Around one third of Chinese journalists working in the US could be sent home under a new move from Donald Trump’s administration.
The state-controlled All-China Journalists Association has condemned the move, in line with the Chinese government.
In a statement, the association said Washington’s actions have “seriously violated the normal and legitimate rights and interests of Chinese journalists in carrying out news reporting overseas, damaged the reputation of Chinese media and journalists, and interfered with their normal work abroad.”
That closely echoed the wording of a Chinese Foreign Ministry statement accusing Washington of harbouring a “Cold War mentality and ideological prejudice.”

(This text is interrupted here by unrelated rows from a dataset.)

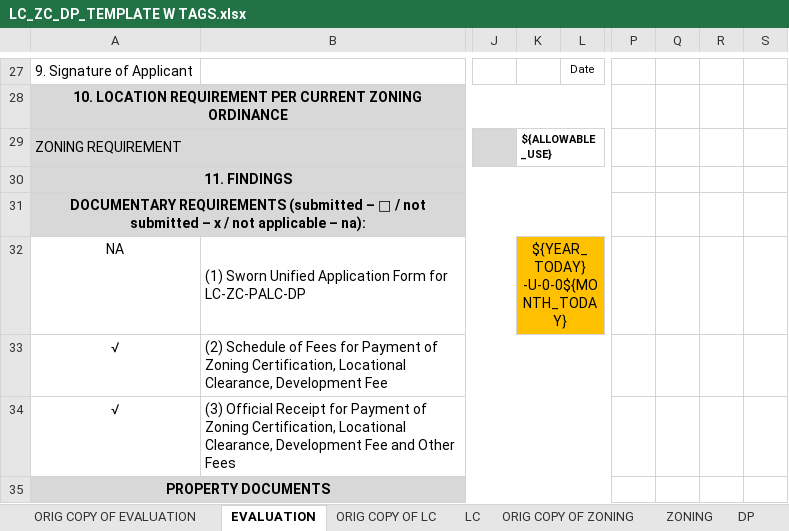
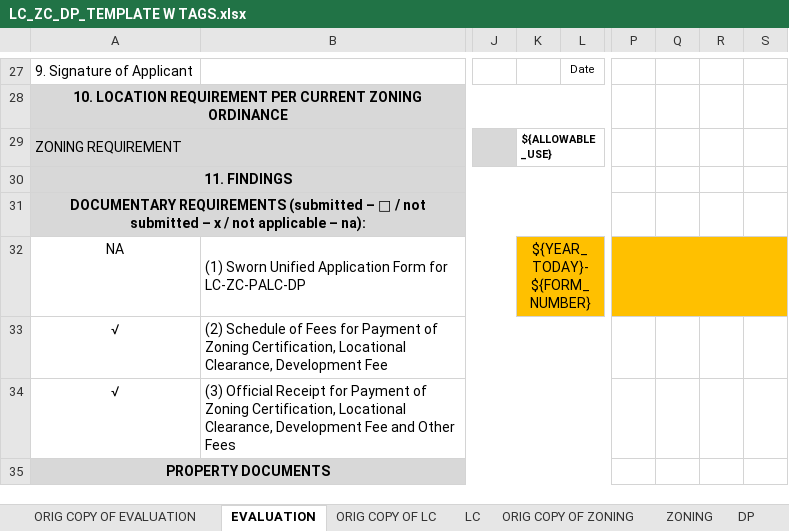
Before and after one commit to HanamiGarduque/iMAPS, an Excel workbook: storage/app/templates/permits/LC_ZC_DP_TEMPLATE W TAGS.xlsx, sheet EVALUATION, drawn as a sheet; only a part is shown, gaps mark what is left out; values as stored, in another font and other column widths than the file's, no borders; charts and pictures and conditional formats not drawn; ↵ is a line break in a cell; the diff names each change by its address in the sheet, - before the commit and + after, or states it on an @@ line.

Commit message:
feat(permits): add FORM_NUMBER tag for permit generation and update related components

```diff
--- a/storage/app/templates/permits/LC_ZC_DP_TEMPLATE W TAGS.xlsx (sheet EVALUATION)
+++ b/storage/app/templates/permits/LC_ZC_DP_TEMPLATE W TAGS.xlsx (sheet EVALUATION)
-K32: ${YEAR_TODAY} ↵ -U-0-0${MONTH_TODAY}
+K32: ${YEAR_TODAY}-${FORM_NUMBER}
-P32 fill: none
+P32 fill: #FFC000
+P32:S32 merged
```
Also changed, not shown: sheet DP, sheet ZONING, sheet ORIG COPY OF ZONING, sheet ORIG COPY OF EVALUATION, sheet ORIG COPY OF LC, sheet LC, charts or pictures, 3 other files.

The State Department has announced that a total of 100 journalists from five state-controlled Chinese state media outlets would be given visas, citing in part China’s increasingly harsh surveillance, harassment and intimidation of American and other foreign journalists in China for the move.
The five Chinese outlets, including the Xinhua News Agency and China Global Television Network, currently employ about 160 Chinese citizens in the US. There are about 75 Americans and other foreigners authorized to work for US news outlets inside China, according to the White House.
The US announcement followed China’s expulsion last month of three Wall Street Journal reporters over an opinion column headline that the Foreign Ministry called racist, and the release of survey results by the Foreign Correspondents’ Club of China showing a continuing deterioration in working conditions for overseas media in China.
Last month, the Trump administration designated Xinhua, CGTN and three others as foreign missions, requiring them to register their properties and employees in the US.
The State Department said that was in recognition of the fact that “they are effectively controlled” by the Chinese government. Chinese citizens working for other media organizations in the United States are unaffected by the cap.
The administration’s move was also denounced by international journalist advocacy group, Reporters Without Borders, which called on the US to immediately rescind the cap and said both governments must “put an end to the weaponisation of media as a tool to retaliate against the other nation.”
Secretary of State Mike Pompeo (pictured) has said the cap was imposed “in service of President Trump’s mission to establish greater reciprocity in our relationship with China.”
“We expect Beijing to take a more fair approach towards American and other foreign press inside of China,” Pompeo said.
“A free press helps expose corruption and protect the people from cover-ups, as well as help the world understand the (ruling Communist Party’s) thinking.